For today I just wanted to share a lovely yet incredibly difficult quilt I undertook once during a quilting class in Georgia many years ago.
This kind of quilt is known as a Baltimore album quilt. Each block uses a different technique – hence the name album – and we did a square a week in our 9 week class. I made all the leaves and flower applique patterns by hand.
Although I do enjoy looking at it (this quilt is one of the few I’ve held on to and have it mounted on my living room wall), I more thoroughly enjoy making the other types of quilts I more often make. For starters this Baltimore quilt, though pretty, is in a more controlled pattern than I usually would make.

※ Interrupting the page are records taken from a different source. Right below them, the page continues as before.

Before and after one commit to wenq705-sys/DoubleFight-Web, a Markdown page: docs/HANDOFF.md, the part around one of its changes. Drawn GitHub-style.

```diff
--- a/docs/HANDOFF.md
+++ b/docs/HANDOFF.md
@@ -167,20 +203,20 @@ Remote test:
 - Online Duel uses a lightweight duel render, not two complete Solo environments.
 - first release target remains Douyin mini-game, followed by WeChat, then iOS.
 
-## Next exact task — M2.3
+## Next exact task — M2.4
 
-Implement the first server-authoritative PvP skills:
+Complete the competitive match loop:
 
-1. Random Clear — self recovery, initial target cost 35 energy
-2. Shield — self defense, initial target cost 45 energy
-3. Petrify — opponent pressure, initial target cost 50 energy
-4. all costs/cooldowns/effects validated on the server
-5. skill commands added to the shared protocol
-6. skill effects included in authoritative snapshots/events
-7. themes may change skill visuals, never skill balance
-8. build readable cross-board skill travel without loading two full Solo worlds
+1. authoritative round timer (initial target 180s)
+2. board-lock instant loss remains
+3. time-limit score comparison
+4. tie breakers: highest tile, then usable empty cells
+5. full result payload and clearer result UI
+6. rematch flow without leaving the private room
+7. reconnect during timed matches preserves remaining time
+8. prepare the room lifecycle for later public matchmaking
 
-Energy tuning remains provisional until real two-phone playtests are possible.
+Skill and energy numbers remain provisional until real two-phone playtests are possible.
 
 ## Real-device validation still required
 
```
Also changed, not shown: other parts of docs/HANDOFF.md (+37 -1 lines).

The traditional patterns are very nice, though they do take much more effort to get right. As well, the types of patterns and ideas I gravitate towards are a lot more free-form and abstract than something like this.
It does feel like the sort of quilt that every quilter should attempt at least once, if only for the historical value, though. Plus it’s pretty, simple as that.
Hope everyone has a great weekend!
Here’s a fun Pinterest board with many Baltimore Album quilts: https://www.pinterest.com/quiltinspire/baltimore-album-quilts/
|“Baltimore Album Memorial Quilt LACMA AC1992.65.1” Licensed under Public Domain via Wikimedia Commons|
And here is more information on these fabulous quilts from a site called Womenfolk.com:
During the 1840s Baltimore was a prosperous seaport and the center of a growing textile industry. Wealth and society were the perfect setting for the development of album quilts. Appliqued Baltimore Album Quilts with elaborate floral, animal, patriotic, and fraternal motifs became the height of fashion. There were many women of German heritage in the Baltimore community and it is likely that German folk art had some influence on the designs used on these quilts.
But Baltimore was not the only city where these beautiful appliquéd blocks were made. They were popular as well in other areas on the east coast during the 1840s and 1850s. They appear to have gradually moved westward though it is uncertain whether this is because rural women started making them or if settlers had brought them from their east coast homes.